Boozy Eggnog French Toast
Source: Adapted from Alton Brown’s Eggnog
4 eggs, carefully separated
1/2 c + 1 tbs granulated sugar
1 pt whole milk
1 c heavy cream
2-3 shots whiskey or rum [to taste really]
1 tsp ground nutmeg
French Toast Ingredients
1/2 loaf old brioche, challah, or French bread, cut into 1/3-1/2″ slices
1/2 stick butter
For the eggnog – in a metal bowl, beat egg yolks and 1/2 cup sugar until the sugar has dissolved, and the eggs have lightened in color.

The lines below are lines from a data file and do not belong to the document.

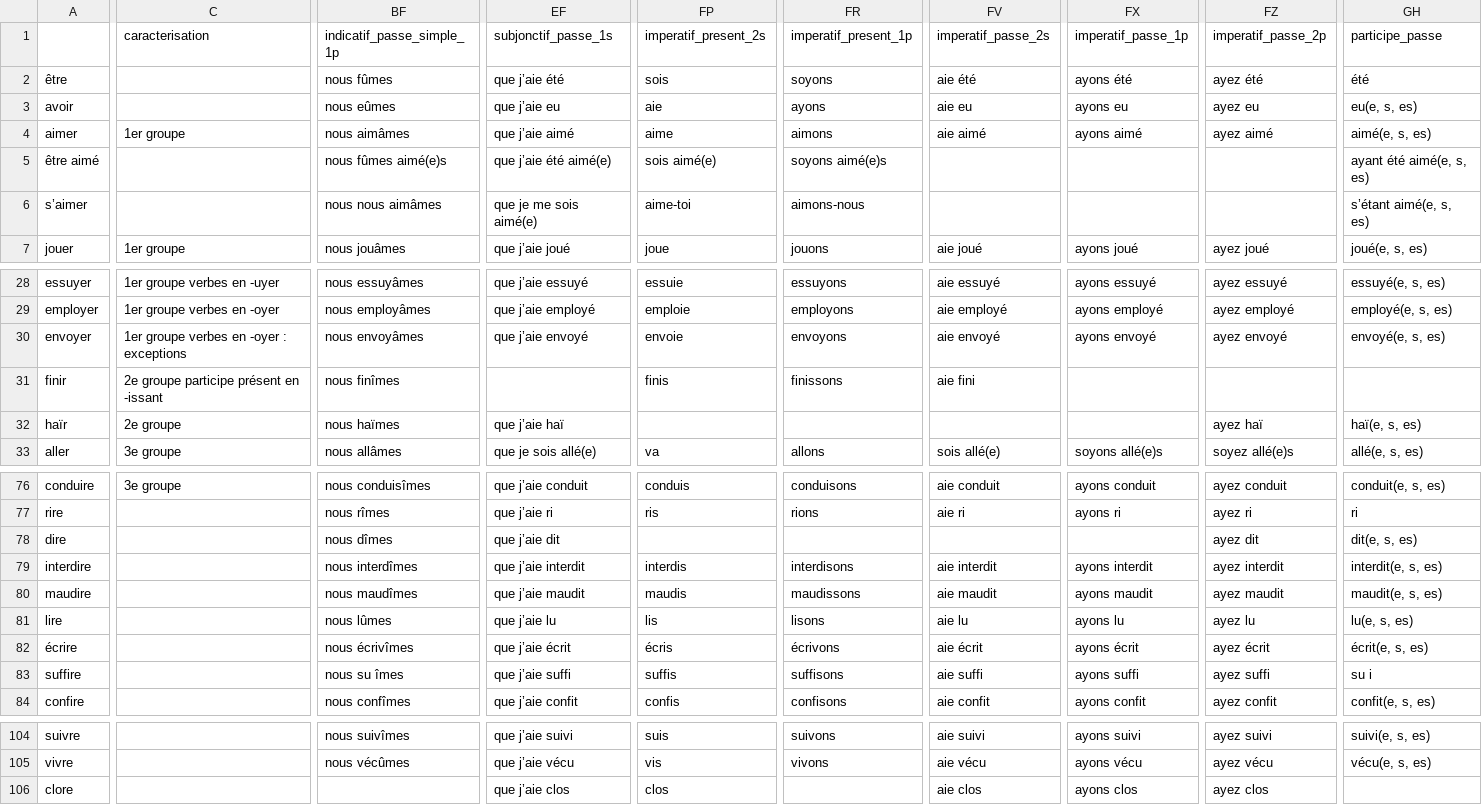
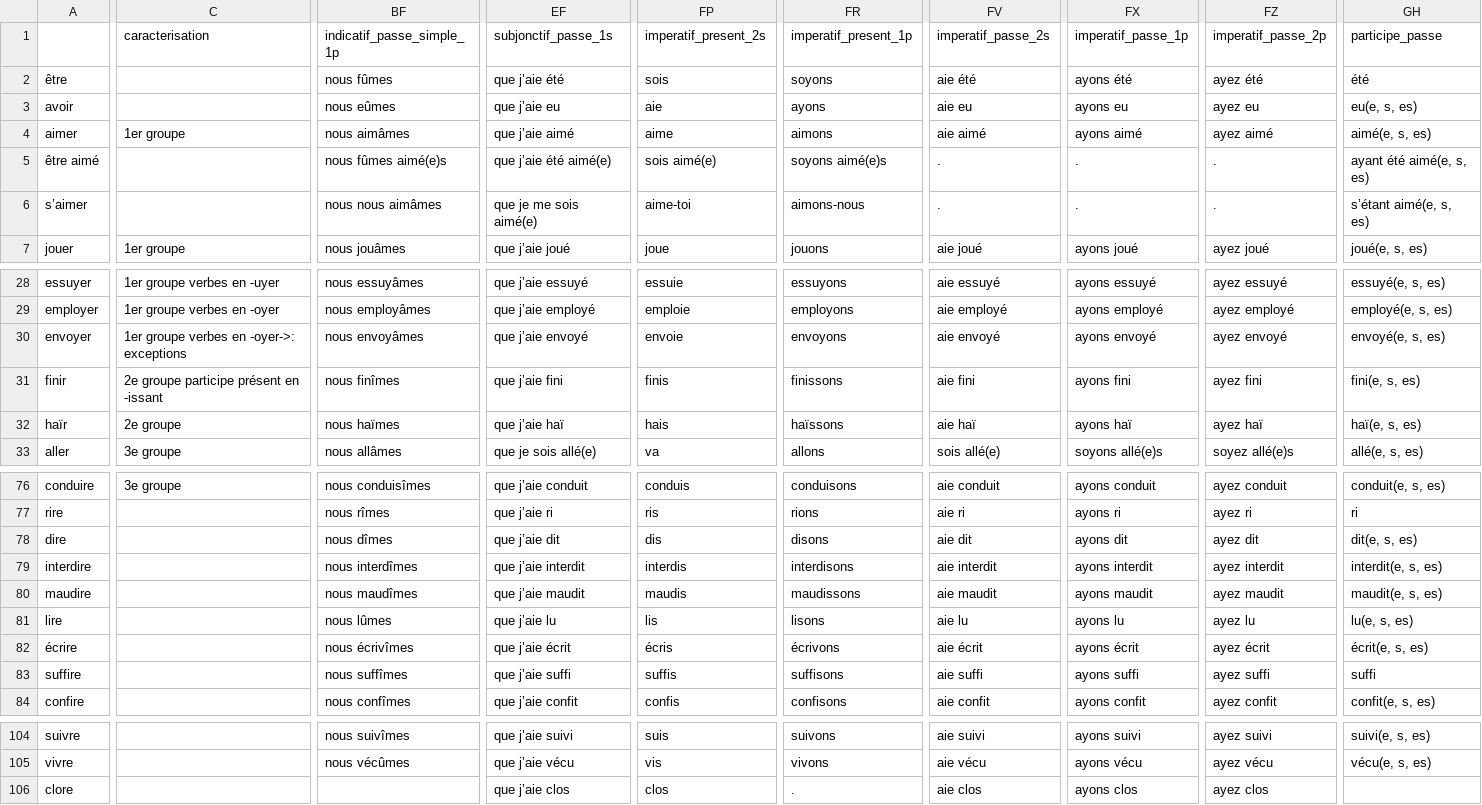
Before and after one commit to zerovip/french-conjugation, a CSV file: french_verbs_conjugations.csv, drawn as a sheet; only a part is shown, gaps mark what is left out; the diff covers the shown part only; the diff names each change by its address in the sheet, - before the commit and + after, or states it on an @@ line.

```diff
--- a/french_verbs_conjugations.csv
+++ b/french_verbs_conjugations.csv
-FV5:FV6 (imperatif_passe_2s): (empty)
+FV5:FV6 (imperatif_passe_2s): .
-FX5:FX6 (imperatif_passe_1p): (empty)
+FX5:FX6 (imperatif_passe_1p): .
-FZ5:FZ6 (imperatif_passe_2p): (empty)
+FZ5:FZ6 (imperatif_passe_2p): .
-C30 (caracterisation): 1er groupe verbes en -oyer : exceptions
+C30 (caracterisation): 1er groupe verbes en -oyer->: exceptions
-EF31 (subjonctif_passe_1s): (empty)
+EF31 (subjonctif_passe_1s): que j’aie fini
-FX31 (imperatif_passe_1p): (empty)
+FX31 (imperatif_passe_1p): ayons fini
-FZ31 (imperatif_passe_2p): (empty)
+FZ31 (imperatif_passe_2p): ayez fini
-GH31 (participe_passe): (empty)
+GH31 (participe_passe): fini(e, s, es)
-FP32 (imperatif_present_2s): (empty)
+FP32 (imperatif_present_2s): hais
-FR32 (imperatif_present_1p): (empty)
+FR32 (imperatif_present_1p): haïssons
-FV32 (imperatif_passe_2s): (empty)
+FV32 (imperatif_passe_2s): aie haï
-FX32 (imperatif_passe_1p): (empty)
+FX32 (imperatif_passe_1p): ayons haï
-FP78 (imperatif_present_2s): (empty)
+FP78 (imperatif_present_2s): dis
-FR78 (imperatif_present_1p): (empty)
+FR78 (imperatif_present_1p): disons
-FV78 (imperatif_passe_2s): (empty)
+FV78 (imperatif_passe_2s): aie dit
-FX78 (imperatif_passe_1p): (empty)
+FX78 (imperatif_passe_1p): ayons dit
-BF83 (indicatif_passe_simple_1p): nous su îmes
+BF83 (indicatif_passe_simple_1p): nous suffîmes
-GH83 (participe_passe): su i
+GH83 (participe_passe): suffi
-FR106 (imperatif_present_1p): (empty)
+FR106 (imperatif_present_1p): .
```
Also changed, not shown: 58 edited cells elsewhere in this file.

In a saucepan on medium-high heat, bring milk, cream and nutmeg to a boil, stirring and scraping the pan as needed. Remove from heat, and slowly add to the egg/sugar recipe, but make sure not to cook the eggs by tempering the hot mixture. Return everything to the saucepan and cook until the mixture is bubbly and steamy [I eyeball this, but Alton recommends 160*F]. Remove from heat, add in whiskey [or liquor of choice], and allow to chill in fridge until thickened.
Meanwhile with an electric mixer (hand or stand), beat the egg whites to soft peaks and slowly add the remaining 1 tbs sugar until stiff peaks form. Once the eggnog mixture has thickened, fold the egg whites into the chilled mixture. Top with whipped cream and an extra sprinkle of cinnamon and nutmeg as desired, for immediate consumption.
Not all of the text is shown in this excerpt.